• _Try it_
Look through the entries below for the string "Éviter", and copy each line where it is found.

• _Dataset records_
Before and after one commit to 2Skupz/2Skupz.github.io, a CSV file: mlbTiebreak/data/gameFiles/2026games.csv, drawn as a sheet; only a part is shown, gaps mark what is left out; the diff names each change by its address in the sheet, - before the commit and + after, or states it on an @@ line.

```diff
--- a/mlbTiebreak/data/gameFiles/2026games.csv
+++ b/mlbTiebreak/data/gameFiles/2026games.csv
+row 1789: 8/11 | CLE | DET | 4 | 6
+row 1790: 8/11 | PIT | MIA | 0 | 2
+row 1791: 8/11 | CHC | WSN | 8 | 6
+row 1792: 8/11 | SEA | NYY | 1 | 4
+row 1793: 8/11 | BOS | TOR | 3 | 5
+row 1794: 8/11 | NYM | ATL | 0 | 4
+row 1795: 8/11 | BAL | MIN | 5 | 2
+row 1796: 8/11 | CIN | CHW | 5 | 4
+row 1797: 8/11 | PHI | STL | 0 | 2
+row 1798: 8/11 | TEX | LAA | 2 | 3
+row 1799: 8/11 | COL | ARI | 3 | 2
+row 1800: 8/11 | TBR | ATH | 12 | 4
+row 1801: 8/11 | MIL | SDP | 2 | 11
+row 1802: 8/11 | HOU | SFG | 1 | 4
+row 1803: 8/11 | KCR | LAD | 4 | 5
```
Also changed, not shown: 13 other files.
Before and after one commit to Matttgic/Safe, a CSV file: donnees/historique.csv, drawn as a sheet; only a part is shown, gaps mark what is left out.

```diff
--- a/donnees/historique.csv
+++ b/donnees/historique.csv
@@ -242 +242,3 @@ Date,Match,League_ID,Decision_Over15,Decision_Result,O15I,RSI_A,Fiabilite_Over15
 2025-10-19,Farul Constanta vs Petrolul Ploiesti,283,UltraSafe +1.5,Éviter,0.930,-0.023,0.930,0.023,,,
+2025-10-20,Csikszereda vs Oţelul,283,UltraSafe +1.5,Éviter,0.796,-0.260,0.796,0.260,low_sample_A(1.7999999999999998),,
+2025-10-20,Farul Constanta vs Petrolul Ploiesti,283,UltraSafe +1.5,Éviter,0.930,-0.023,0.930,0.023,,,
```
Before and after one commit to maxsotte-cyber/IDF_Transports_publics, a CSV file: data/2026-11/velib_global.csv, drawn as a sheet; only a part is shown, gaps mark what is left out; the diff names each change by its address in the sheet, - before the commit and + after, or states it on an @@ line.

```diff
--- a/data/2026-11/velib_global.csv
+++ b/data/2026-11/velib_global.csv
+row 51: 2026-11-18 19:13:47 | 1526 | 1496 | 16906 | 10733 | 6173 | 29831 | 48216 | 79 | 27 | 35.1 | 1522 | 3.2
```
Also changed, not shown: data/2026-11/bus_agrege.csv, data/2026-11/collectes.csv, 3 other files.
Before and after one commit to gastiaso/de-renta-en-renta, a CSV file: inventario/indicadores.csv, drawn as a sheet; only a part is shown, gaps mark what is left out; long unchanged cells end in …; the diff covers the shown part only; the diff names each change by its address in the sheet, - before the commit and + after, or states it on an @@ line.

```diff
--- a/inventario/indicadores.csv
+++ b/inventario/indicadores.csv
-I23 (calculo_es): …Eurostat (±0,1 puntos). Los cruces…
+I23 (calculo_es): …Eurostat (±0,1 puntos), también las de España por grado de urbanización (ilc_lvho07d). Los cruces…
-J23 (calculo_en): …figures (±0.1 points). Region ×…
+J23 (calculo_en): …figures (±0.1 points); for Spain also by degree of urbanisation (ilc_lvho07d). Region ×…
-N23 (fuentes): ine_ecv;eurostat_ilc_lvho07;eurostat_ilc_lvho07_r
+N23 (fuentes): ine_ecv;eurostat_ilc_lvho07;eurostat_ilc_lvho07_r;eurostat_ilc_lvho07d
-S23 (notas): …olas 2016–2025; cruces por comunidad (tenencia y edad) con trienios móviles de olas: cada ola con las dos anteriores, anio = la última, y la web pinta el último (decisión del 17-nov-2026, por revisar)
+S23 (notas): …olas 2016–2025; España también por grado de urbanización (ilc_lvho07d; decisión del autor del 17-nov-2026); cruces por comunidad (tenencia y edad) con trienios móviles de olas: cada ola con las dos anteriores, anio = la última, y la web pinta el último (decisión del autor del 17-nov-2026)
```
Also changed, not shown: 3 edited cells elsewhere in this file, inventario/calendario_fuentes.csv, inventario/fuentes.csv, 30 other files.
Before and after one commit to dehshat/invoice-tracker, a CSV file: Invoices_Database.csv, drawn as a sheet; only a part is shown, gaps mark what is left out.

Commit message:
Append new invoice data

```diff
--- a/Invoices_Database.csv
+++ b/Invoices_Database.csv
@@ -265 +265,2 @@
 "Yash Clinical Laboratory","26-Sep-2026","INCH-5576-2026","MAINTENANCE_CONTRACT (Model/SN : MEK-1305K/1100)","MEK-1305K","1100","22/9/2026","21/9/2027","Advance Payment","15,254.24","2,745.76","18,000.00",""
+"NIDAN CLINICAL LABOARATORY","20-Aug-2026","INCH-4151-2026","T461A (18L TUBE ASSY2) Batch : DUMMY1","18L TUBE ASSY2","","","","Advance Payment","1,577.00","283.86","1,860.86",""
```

• _Reply to the task_
 2025-10-19,Farul Constanta vs Petrolul Ploiesti,283,UltraSafe +1.5,Éviter,0.930,-0.023,0.930,0.023,,,
+2025-10-20,Csikszereda vs Oţelul,283,UltraSafe +1.5,Éviter,0.796,-0.260,0.796,0.260,low_sample_A(1.7999999999999998),,
+2025-10-20,Farul Constanta vs Petrolul Ploiesti,283,UltraSafe +1.5,Éviter,0.930,-0.023,0.930,0.023,,,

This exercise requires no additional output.